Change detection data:
-- -- --

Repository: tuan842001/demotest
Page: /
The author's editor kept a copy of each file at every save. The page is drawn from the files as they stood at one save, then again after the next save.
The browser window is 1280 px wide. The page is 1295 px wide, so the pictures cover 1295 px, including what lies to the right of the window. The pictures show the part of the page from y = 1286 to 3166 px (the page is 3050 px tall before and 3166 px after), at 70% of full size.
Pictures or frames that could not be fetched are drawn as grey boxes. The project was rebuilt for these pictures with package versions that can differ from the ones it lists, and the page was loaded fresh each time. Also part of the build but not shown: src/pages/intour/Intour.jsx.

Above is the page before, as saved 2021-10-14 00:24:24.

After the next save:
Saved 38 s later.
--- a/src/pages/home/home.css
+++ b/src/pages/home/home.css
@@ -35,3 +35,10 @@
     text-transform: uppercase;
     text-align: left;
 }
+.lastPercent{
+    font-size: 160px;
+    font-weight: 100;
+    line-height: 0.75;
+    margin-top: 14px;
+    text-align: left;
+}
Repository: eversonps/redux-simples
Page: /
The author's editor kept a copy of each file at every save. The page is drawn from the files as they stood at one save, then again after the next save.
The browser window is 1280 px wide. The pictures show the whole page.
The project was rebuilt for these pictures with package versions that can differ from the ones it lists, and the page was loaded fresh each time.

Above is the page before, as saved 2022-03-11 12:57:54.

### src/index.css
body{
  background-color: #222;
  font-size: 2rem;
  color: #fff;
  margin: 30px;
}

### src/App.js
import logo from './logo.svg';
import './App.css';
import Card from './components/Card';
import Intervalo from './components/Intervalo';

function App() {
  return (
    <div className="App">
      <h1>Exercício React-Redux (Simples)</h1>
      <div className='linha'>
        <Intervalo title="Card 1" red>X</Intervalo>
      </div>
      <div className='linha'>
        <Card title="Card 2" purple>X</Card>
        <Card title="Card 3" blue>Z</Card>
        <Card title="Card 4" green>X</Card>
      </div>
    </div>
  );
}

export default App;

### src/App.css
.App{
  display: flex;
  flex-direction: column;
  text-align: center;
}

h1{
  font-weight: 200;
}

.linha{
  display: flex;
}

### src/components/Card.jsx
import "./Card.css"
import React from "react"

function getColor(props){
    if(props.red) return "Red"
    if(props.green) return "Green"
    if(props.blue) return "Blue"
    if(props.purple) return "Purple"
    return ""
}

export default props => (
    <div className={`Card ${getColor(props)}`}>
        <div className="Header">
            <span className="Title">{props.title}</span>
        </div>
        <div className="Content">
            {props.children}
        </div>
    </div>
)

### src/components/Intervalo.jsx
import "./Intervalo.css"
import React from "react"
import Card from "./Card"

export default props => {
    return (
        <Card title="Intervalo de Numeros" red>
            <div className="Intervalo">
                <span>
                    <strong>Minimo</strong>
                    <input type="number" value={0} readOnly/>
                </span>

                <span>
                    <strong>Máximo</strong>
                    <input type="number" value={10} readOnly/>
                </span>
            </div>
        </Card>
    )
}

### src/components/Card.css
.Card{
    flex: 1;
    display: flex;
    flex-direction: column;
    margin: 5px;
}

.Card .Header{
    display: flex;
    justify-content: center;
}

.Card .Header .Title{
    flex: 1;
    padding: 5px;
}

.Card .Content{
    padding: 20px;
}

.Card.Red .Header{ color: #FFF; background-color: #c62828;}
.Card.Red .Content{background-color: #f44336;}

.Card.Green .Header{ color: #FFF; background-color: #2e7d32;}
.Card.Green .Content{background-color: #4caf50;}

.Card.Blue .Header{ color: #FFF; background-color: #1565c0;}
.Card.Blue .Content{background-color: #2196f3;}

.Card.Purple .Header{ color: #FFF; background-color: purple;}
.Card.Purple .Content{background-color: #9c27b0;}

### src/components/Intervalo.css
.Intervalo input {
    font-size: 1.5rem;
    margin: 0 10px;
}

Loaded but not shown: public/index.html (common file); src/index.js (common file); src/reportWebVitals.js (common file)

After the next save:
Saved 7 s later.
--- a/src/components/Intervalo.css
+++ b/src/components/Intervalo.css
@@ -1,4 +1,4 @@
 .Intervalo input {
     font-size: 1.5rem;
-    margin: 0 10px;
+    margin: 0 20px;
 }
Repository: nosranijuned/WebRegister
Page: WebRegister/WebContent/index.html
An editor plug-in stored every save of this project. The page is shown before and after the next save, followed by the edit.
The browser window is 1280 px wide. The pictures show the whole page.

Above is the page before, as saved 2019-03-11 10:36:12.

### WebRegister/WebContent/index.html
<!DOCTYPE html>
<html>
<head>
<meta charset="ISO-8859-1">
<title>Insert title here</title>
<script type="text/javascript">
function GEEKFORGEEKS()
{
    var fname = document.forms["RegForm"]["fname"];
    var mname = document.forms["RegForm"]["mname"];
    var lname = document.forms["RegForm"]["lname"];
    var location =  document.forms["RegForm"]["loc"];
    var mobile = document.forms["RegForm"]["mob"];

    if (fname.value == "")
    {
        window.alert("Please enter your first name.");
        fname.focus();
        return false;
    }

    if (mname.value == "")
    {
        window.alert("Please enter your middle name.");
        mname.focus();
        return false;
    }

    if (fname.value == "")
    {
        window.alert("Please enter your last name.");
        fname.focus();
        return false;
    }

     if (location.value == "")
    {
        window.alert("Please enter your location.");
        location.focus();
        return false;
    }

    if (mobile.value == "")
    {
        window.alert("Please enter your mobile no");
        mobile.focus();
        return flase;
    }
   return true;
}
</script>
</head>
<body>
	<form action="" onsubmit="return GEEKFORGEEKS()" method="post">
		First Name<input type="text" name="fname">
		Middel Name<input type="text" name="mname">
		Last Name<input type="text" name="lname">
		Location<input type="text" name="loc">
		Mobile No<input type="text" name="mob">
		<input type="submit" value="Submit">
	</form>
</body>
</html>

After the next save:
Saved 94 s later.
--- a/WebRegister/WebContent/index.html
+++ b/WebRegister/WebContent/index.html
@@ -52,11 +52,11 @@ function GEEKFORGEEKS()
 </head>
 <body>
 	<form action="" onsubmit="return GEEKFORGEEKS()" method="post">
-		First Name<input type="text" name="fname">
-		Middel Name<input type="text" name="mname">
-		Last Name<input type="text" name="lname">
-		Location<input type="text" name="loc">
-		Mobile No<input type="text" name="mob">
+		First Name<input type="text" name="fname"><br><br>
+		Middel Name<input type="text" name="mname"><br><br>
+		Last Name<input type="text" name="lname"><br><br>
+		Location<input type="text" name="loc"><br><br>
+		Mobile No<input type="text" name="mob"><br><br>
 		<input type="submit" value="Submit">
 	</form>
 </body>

-- -- --

For this exercise, all the data must be repeated exactly.

Repository: tuan842001/demotest
Page: /
The author's editor kept a copy of each file at every save. The page is drawn from the files as they stood at one save, then again after the next save.
The browser window is 1280 px wide. The page is 1295 px wide, so the pictures cover 1295 px, including what lies to the right of the window. The pictures show the part of the page from y = 1286 to 3166 px (the page is 3050 px tall before and 3166 px after), at 70% of full size.
Pictures or frames that could not be fetched are drawn as grey boxes. The project was rebuilt for these pictures with package versions that can differ from the ones it lists, and the page was loaded fresh each time. Also part of the build but not shown: src/pages/intour/Intour.jsx.

Above is the page before, as saved 2021-10-14 00:24:24.

After the next save:
Saved 38 s later.
--- a/src/pages/home/home.css
+++ b/src/pages/home/home.css
@@ -35,3 +35,10 @@
     text-transform: uppercase;
     text-align: left;
 }
+.lastPercent{
+    font-size: 160px;
+    font-weight: 100;
+    line-height: 0.75;
+    margin-top: 14px;
+    text-align: left;
+}
Repository: eversonps/redux-simples
Page: /
The author's editor kept a copy of each file at every save. The page is drawn from the files as they stood at one save, then again after the next save.
The browser window is 1280 px wide. The pictures show the whole page.
The project was rebuilt for these pictures with package versions that can differ from the ones it lists, and the page was loaded fresh each time.

Above is the page before, as saved 2022-03-11 12:57:54.

### src/index.css
body{
  background-color: #222;
  font-size: 2rem;
  color: #fff;
  margin: 30px;
}

### src/App.js
import logo from './logo.svg';
import './App.css';
import Card from './components/Card';
import Intervalo from './components/Intervalo';

function App() {
  return (
    <div className="App">
      <h1>Exercício React-Redux (Simples)</h1>
      <div className='linha'>
        <Intervalo title="Card 1" red>X</Intervalo>
      </div>
      <div className='linha'>
        <Card title="Card 2" purple>X</Card>
        <Card title="Card 3" blue>Z</Card>
        <Card title="Card 4" green>X</Card>
      </div>
    </div>
  );
}

export default App;

### src/App.css
.App{
  display: flex;
  flex-direction: column;
  text-align: center;
}

h1{
  font-weight: 200;
}

.linha{
  display: flex;
}

### src/components/Card.jsx
import "./Card.css"
import React from "react"

function getColor(props){
    if(props.red) return "Red"
    if(props.green) return "Green"
    if(props.blue) return "Blue"
    if(props.purple) return "Purple"
    return ""
}

export default props => (
    <div className={`Card ${getColor(props)}`}>
        <div className="Header">
            <span className="Title">{props.title}</span>
        </div>
        <div className="Content">
            {props.children}
        </div>
    </div>
)

### src/components/Intervalo.jsx
import "./Intervalo.css"
import React from "react"
import Card from "./Card"

export default props => {
    return (
        <Card title="Intervalo de Numeros" red>
            <div className="Intervalo">
                <span>
                    <strong>Minimo</strong>
                    <input type="number" value={0} readOnly/>
                </span>

                <span>
                    <strong>Máximo</strong>
                    <input type="number" value={10} readOnly/>
                </span>
            </div>
        </Card>
    )
}

### src/components/Card.css
.Card{
    flex: 1;
    display: flex;
    flex-direction: column;
    margin: 5px;
}

.Card .Header{
    display: flex;
    justify-content: center;
}

.Card .Header .Title{
    flex: 1;
    padding: 5px;
}

.Card .Content{
    padding: 20px;
}

.Card.Red .Header{ color: #FFF; background-color: #c62828;}
.Card.Red .Content{background-color: #f44336;}

.Card.Green .Header{ color: #FFF; background-color: #2e7d32;}
.Card.Green .Content{background-color: #4caf50;}

.Card.Blue .Header{ color: #FFF; background-color: #1565c0;}
.Card.Blue .Content{background-color: #2196f3;}

.Card.Purple .Header{ color: #FFF; background-color: purple;}
.Card.Purple .Content{background-color: #9c27b0;}

### src/components/Intervalo.css
.Intervalo input {
    font-size: 1.5rem;
    margin: 0 10px;
}

Loaded but not shown: public/index.html (common file); src/index.js (common file); src/reportWebVitals.js (common file)

After the next save:
Saved 7 s later.
--- a/src/components/Intervalo.css
+++ b/src/components/Intervalo.css
@@ -1,4 +1,4 @@
 .Intervalo input {
     font-size: 1.5rem;
-    margin: 0 10px;
+    margin: 0 20px;
 }
Repository: nosranijuned/WebRegister
Page: WebRegister/WebContent/index.html
An editor plug-in stored every save of this project. The page is shown before and after the next save, followed by the edit.
The browser window is 1280 px wide. The pictures show the whole page.

Above is the page before, as saved 2019-03-11 10:36:12.

### WebRegister/WebContent/index.html
<!DOCTYPE html>
<html>
<head>
<meta charset="ISO-8859-1">
<title>Insert title here</title>
<script type="text/javascript">
function GEEKFORGEEKS()
{
    var fname = document.forms["RegForm"]["fname"];
    var mname = document.forms["RegForm"]["mname"];
    var lname = document.forms["RegForm"]["lname"];
    var location =  document.forms["RegForm"]["loc"];
    var mobile = document.forms["RegForm"]["mob"];

    if (fname.value == "")
    {
        window.alert("Please enter your first name.");
        fname.focus();
        return false;
    }

    if (mname.value == "")
    {
        window.alert("Please enter your middle name.");
        mname.focus();
        return false;
    }

    if (fname.value == "")
    {
        window.alert("Please enter your last name.");
        fname.focus();
        return false;
    }

     if (location.value == "")
    {
        window.alert("Please enter your location.");
        location.focus();
        return false;
    }

    if (mobile.value == "")
    {
        window.alert("Please enter your mobile no");
        mobile.focus();
        return flase;
    }
   return true;
}
</script>
</head>
<body>
	<form action="" onsubmit="return GEEKFORGEEKS()" method="post">
		First Name<input type="text" name="fname">
		Middel Name<input type="text" name="mname">
		Last Name<input type="text" name="lname">
		Location<input type="text" name="loc">
		Mobile No<input type="text" name="mob">
		<input type="submit" value="Submit">
	</form>
</body>
</html>

After the next save:
Saved 94 s later.
--- a/WebRegister/WebContent/index.html
+++ b/WebRegister/WebContent/index.html
@@ -52,11 +52,11 @@ function GEEKFORGEEKS()
 </head>
 <body>
 	<form action="" onsubmit="return GEEKFORGEEKS()" method="post">
-		First Name<input type="text" name="fname">
-		Middel Name<input type="text" name="mname">
-		Last Name<input type="text" name="lname">
-		Location<input type="text" name="loc">
-		Mobile No<input type="text" name="mob">
+		First Name<input type="text" name="fname"><br><br>
+		Middel Name<input type="text" name="mname"><br><br>
+		Last Name<input type="text" name="lname"><br><br>
+		Location<input type="text" name="loc"><br><br>
+		Mobile No<input type="text" name="mob"><br><br>
 		<input type="submit" value="Submit">
 	</form>
 </body>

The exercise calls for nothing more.